Records from a dataset:
########################################
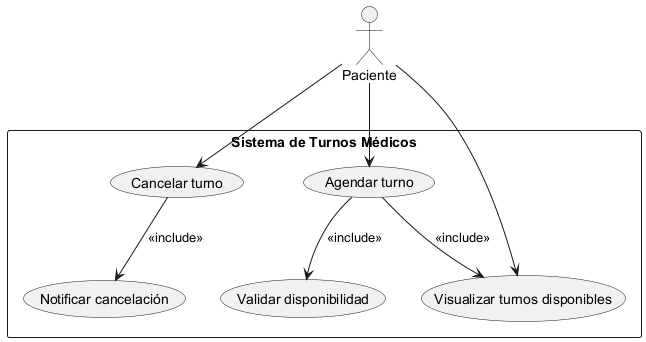
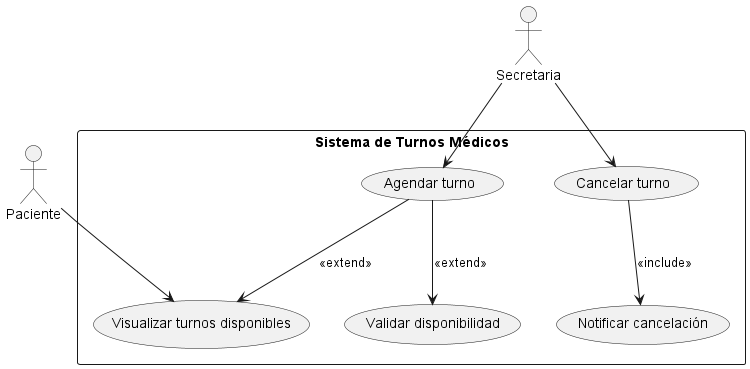
Merge pull request #50 from sofinestt/fix/correcciones-fix
Correcciones 2

Pull request: Correcciones 2

diff --git a/changelog.md b/changelog.md
@@ -8,30 +8,25 @@ Este archivo se actualiza con cada Pull Request para registrar avances y correcc
 
 ### Added
 
-- [feature/espec-escenarios-casos-uso-add-escenario-1] Se agregan escenarios de casos de uso, índice y prompt de iaExpand commentComment on line R30Resolved
-  PR: [#32](https://github.com/sofinestt/SistemaTurnosMedicos/pull/32) - @ANeicuan (Especialista de Casos de Uso)
+- [feature/espec-escenarios-casos-uso-add-escenario-1] Se agregan escenarios de casos de uso, índice y prompt de ia. PR: [#32](https://github.com/sofinestt/SistemaTurnosMedicos/pull/32) - @ANeicuan (Especialista de Casos de Uso)
 
-- [feature/modelador-diag-casos-uso]- Se agregan diagramas de casos de uso en formato .puml y .png, Índices UML y entrada al changelog.
-PR: [#21](https://github.com/sofinestt/SistemaTurnosMedicos/pull/21) - @sofinestt (Modelador de casos de uso)
+- [feature/modelador-diag-casos-uso]- Se agregan diagramas de casos de uso en formato .puml y .png, Índices UML y entrada al changelog. PR: [#21](https://github.com/sofinestt/SistemaTurnosMedicos/pull/21) - @sofinestt (Modelador de casos de uso)
 
-[feature/diseniador-tarjetas-crc-add-tarjeta-clase-1]- Se agregan tarjetas CRC y documentación de uso de IA. 
-PR: [#34](https://github.com/sofinestt/SistemaTurnosMedicos/pull/34) - @ademarco97 (Diseñador de tarjetas CRC)
-
-
-### Changed
-
+- [feature/diseniador-tarjetas-crc-add-tarjeta-clase-1]- Se agregan tarjetas CRC y documentación de uso de IA. PR: [#34](https://github.com/sofinestt/SistemaTurnosMedicos/pull/34) - @ademarco97 (Diseñador de tarjetas CRC)
 
 ### Fixed
 
-[fix/correcciones-actividad-obligatoria-2.0] Se crea nueva PR con correcciones 
-PR: [#42](https://github.com/sofinestt/SistemaTurnosMedicos/pull/42)
-@sofinestt (Modeladora de casos de uso)
+- [fix/correcciones-actividad-obligatoria-2.0] Correcciones A2: LlegadaPaciente CRC, Turno, ia/a2. PR: [#42](https://github.com/sofinestt/SistemaTurnosMedicos/pull/42) - @sofinestt (Modeladora de Diagramas de CU)
 
-[fix/correciones-actividad-obligatoria-2.0] Se crea la tarjeta CRC "Llegada Paciente" y se corrige la tarjeta Turno. Se realizan correcciones en ia/a2 y las entradas en el archivo changelog. PR:[#42](https://github.com/sofinestt/SistemaTurnosMedicos/pull/42) @sofinestt (Modeladora de casos de uso)
+- [fix/diag-casos-de-uso-fix-2] Se corrigen archivos de diagramas de CUs, nombres en indice diagramas_de_casos_de_uso.md y contenido de diagramasUML.md. PR [#43](https://github.com/sofinestt/SistemaTurnosMedicos/pull/43) - @sofinestt (Modeladora de casos de uso)
 
-[fix/diag-casos-de-uso-fix-2] Se corrigen archivos de diagramas de CUs, nombres en indice diagramas_de_casos_de_uso.md y contenido de diagramasUML.md. PR [#43](https://github.com/sofinestt/SistemaTurnosMedicos/pull/43) @sofinestt (Modeladora de casos de uso)
+- [fix/correcciones-act-2-fix] Se corrigieron Indices, Indices en tarjetas CRC y archivo README. PR[#46](https://github.com/sofinestt/SistemaTurnosMedicos/pull/46) - @sofinestt(Diseñadora y cordinadora del Repositorio)
 
-[fix/correcciones-act-2-fix] Se corrigieron Indices, Indices en tarjetas CRC y archivo README. PR[#46](https://github.com/sofinestt/SistemaTurnosMedicos/pull/46) @sofinestt (Diseñadora y cordinadora del Repositorio)
+- [fix/correcciones-finales-fix] Se agrego archivo documentador-coordinador.md. Se hacen correciones a changelog.md. PR[#49](https://github.com/sofinestt/SistemaTurnosMedicos/pull/49) - @sofinestt (Diseñadora y cordinadora del Repositorio)
+
+- [fix/correcciones-fix] Se modifica changelog y se hacen correcciones en diagramas de CUs. PR[#50](https://github.com/sofinestt/SistemaTurnosMedicos/pull/50) - @sofinestt (Diseñadora y cordinadora del Repositorio)
+
+
 
 ## [Release Actividad Obligatoria N°1] - 2026-04-14
 

diff --git a/herramientas-agile/tarjetas-crc/05-tarjeta-crc-turno.md b/herramientas-agile/tarjetas-crc/05-tarjeta-crc-turno.md
@@ -4,4 +4,4 @@
 | Superclase: |  | | |
 | Subclase: |  | | |
 | Responsabilidades | Colaboradores | Pensamiento del objeto | Propiedad |
-| Controlar la reserva de tiempo, estado, duración, sobreturno y llegada. | Paciente, Medico, Agenda, Disponibilidad, Notificacion | Yo soy el turno que refleja el estado real de la reserva médica. | fecha, hora, estado, tipoConsulta, duracionPrevista, duracionReal, esSobreturno |
+| Controlar la reserva de tiempo, estado, duración y sobreturno | Paciente, Medico, Agenda, Disponibilidad, Notificacion | Yo soy el turno que refleja el estado real de la reserva médica. | fecha, hora, estado, tipoConsulta, duracionPrevista, duracionReal, esSobreturno |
########################################
§ Exercise instructions: Nothing but an exact repeat of the records, pictures excluded, belongs in the answer.

§ Answer to the exercise:
Merge pull request #50 from sofinestt/fix/correcciones-fix
Correcciones 2

Pull request: Correcciones 2

diff --git a/changelog.md b/changelog.md
@@ -8,30 +8,25 @@ Este archivo se actualiza con cada Pull Request para registrar avances y correcc
 
 ### Added
 
-- [feature/espec-escenarios-casos-uso-add-escenario-1] Se agregan escenarios de casos de uso, índice y prompt de iaExpand commentComment on line R30Resolved
-  PR: [#32](https://github.com/sofinestt/SistemaTurnosMedicos/pull/32) - @ANeicuan (Especialista de Casos de Uso)
+- [feature/espec-escenarios-casos-uso-add-escenario-1] Se agregan escenarios de casos de uso, índice y prompt de ia. PR: [#32](https://github.com/sofinestt/SistemaTurnosMedicos/pull/32) - @ANeicuan (Especialista de Casos de Uso)
 
-- [feature/modelador-diag-casos-uso]- Se agregan diagramas de casos de uso en formato .puml y .png, Índices UML y entrada al changelog.
-PR: [#21](https://github.com/sofinestt/SistemaTurnosMedicos/pull/21) - @sofinestt (Modelador de casos de uso)
+- [feature/modelador-diag-casos-uso]- Se agregan diagramas de casos de uso en formato .puml y .png, Índices UML y entrada al changelog. PR: [#21](https://github.com/sofinestt/SistemaTurnosMedicos/pull/21) - @sofinestt (Modelador de casos de uso)
 
-[feature/diseniador-tarjetas-crc-add-tarjeta-clase-1]- Se agregan tarjetas CRC y documentación de uso de IA. 
-PR: [#34](https://github.com/sofinestt/SistemaTurnosMedicos/pull/34) - @ademarco97 (Diseñador de tarjetas CRC)
-
-
-### Changed
-
+- [feature/diseniador-tarjetas-crc-add-tarjeta-clase-1]- Se agregan tarjetas CRC y documentación de uso de IA. PR: [#34](https://github.com/sofinestt/SistemaTurnosMedicos/pull/34) - @ademarco97 (Diseñador de tarjetas CRC)
 
 ### Fixed
 
-[fix/correcciones-actividad-obligatoria-2.0] Se crea nueva PR con correcciones 
-PR: [#42](https://github.com/sofinestt/SistemaTurnosMedicos/pull/42)
-@sofinestt (Modeladora de casos de uso)
+- [fix/correcciones-actividad-obligatoria-2.0] Correcciones A2: LlegadaPaciente CRC, Turno, ia/a2. PR: [#42](https://github.com/sofinestt/SistemaTurnosMedicos/pull/42) - @sofinestt (Modeladora de Diagramas de CU)
 
-[fix/correciones-actividad-obligatoria-2.0] Se crea la tarjeta CRC "Llegada Paciente" y se corrige la tarjeta Turno. Se realizan correcciones en ia/a2 y las entradas en el archivo changelog. PR:[#42](https://github.com/sofinestt/SistemaTurnosMedicos/pull/42) @sofinestt (Modeladora de casos de uso)
+- [fix/diag-casos-de-uso-fix-2] Se corrigen archivos de diagramas de CUs, nombres en indice diagramas_de_casos_de_uso.md y contenido de diagramasUML.md. PR [#43](https://github.com/sofinestt/SistemaTurnosMedicos/pull/43) - @sofinestt (Modeladora de casos de uso)
 
-[fix/diag-casos-de-uso-fix-2] Se corrigen archivos de diagramas de CUs, nombres en indice diagramas_de_casos_de_uso.md y contenido de diagramasUML.md. PR [#43](https://github.com/sofinestt/SistemaTurnosMedicos/pull/43) @sofinestt (Modeladora de casos de uso)
+- [fix/correcciones-act-2-fix] Se corrigieron Indices, Indices en tarjetas CRC y archivo README. PR[#46](https://github.com/sofinestt/SistemaTurnosMedicos/pull/46) - @sofinestt(Diseñadora y cordinadora del Repositorio)
 
-[fix/correcciones-act-2-fix] Se corrigieron Indices, Indices en tarjetas CRC y archivo README. PR[#46](https://github.com/sofinestt/SistemaTurnosMedicos/pull/46) @sofinestt (Diseñadora y cordinadora del Repositorio)
+- [fix/correcciones-finales-fix] Se agrego archivo documentador-coordinador.md. Se hacen correciones a changelog.md. PR[#49](https://github.com/sofinestt/SistemaTurnosMedicos/pull/49) - @sofinestt (Diseñadora y cordinadora del Repositorio)
+
+- [fix/correcciones-fix] Se modifica changelog y se hacen correcciones en diagramas de CUs. PR[#50](https://github.com/sofinestt/SistemaTurnosMedicos/pull/50) - @sofinestt (Diseñadora y cordinadora del Repositorio)
+
+
 
 ## [Release Actividad Obligatoria N°1] - 2026-04-14
 

diff --git a/herramientas-agile/tarjetas-crc/05-tarjeta-crc-turno.md b/herramientas-agile/tarjetas-crc/05-tarjeta-crc-turno.md
@@ -4,4 +4,4 @@
 | Superclase: |  | | |
 | Subclase: |  | | |
 | Responsabilidades | Colaboradores | Pensamiento del objeto | Propiedad |
-| Controlar la reserva de tiempo, estado, duración, sobreturno y llegada. | Paciente, Medico, Agenda, Disponibilidad, Notificacion | Yo soy el turno que refleja el estado real de la reserva médica. | fecha, hora, estado, tipoConsulta, duracionPrevista, duracionReal, esSobreturno |
+| Controlar la reserva de tiempo, estado, duración y sobreturno | Paciente, Medico, Agenda, Disponibilidad, Notificacion | Yo soy el turno que refleja el estado real de la reserva médica. | fecha, hora, estado, tipoConsulta, duracionPrevista, duracionReal, esSobreturno |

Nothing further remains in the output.